== Segment start ==

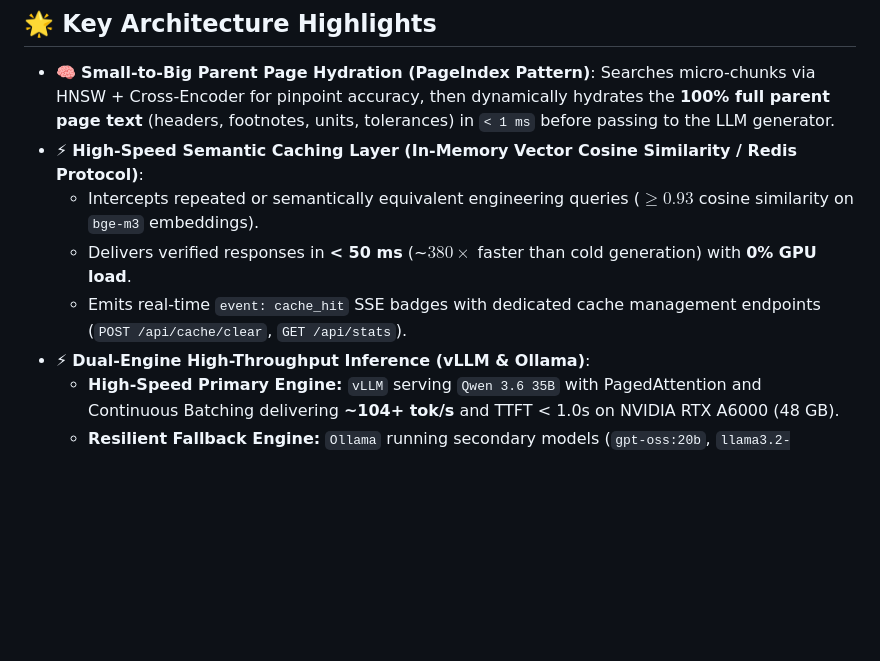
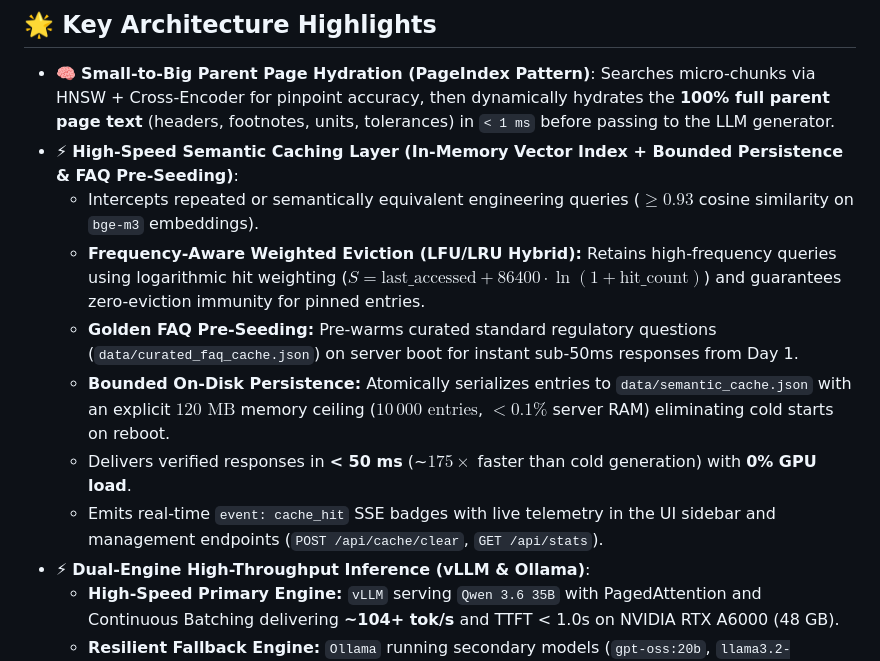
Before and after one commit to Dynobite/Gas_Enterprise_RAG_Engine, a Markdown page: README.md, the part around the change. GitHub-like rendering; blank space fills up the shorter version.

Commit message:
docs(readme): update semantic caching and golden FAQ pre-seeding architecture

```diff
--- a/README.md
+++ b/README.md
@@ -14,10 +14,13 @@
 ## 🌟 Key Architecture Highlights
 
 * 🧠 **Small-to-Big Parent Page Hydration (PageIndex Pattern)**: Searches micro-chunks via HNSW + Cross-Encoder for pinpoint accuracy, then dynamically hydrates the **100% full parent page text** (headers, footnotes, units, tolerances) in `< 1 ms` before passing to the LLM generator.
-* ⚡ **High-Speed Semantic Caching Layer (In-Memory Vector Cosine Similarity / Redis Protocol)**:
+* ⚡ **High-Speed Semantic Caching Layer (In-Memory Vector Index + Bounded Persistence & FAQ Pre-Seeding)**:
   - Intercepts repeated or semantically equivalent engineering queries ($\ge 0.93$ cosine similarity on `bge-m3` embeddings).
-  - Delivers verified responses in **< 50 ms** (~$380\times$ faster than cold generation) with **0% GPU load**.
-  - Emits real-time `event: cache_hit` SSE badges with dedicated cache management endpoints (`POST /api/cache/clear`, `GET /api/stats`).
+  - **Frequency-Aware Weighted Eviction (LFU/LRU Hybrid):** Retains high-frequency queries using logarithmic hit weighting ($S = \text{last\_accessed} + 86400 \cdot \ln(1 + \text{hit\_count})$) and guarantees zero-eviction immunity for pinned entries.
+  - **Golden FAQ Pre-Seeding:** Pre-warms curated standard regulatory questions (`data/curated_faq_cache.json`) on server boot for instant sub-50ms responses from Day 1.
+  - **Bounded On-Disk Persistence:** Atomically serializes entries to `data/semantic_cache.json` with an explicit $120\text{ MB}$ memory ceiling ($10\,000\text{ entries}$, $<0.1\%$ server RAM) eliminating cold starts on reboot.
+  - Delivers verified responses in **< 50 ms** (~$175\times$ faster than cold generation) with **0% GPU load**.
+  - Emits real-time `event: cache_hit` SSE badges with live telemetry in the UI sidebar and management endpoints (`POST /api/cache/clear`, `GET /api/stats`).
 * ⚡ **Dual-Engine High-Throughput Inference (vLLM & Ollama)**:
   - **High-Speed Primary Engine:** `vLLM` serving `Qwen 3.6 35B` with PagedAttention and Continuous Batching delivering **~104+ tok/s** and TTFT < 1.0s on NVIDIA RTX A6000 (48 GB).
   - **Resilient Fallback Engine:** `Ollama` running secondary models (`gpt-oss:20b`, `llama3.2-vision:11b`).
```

== Segment end ==

_WORK REQUEST_
Where the string "vLLM" shows up in the listing above, copy the line that holds it.

_EXPECTED ANSWER_
 * ⚡ **Dual-Engine High-Throughput Inference (vLLM & Ollama)**:
   - **High-Speed Primary Engine:** `vLLM` serving `Qwen 3.6 35B` with PagedAttention and Continuous Batching delivering **~104+ tok/s** and TTFT < 1.0s on NVIDIA RTX A6000 (48 GB).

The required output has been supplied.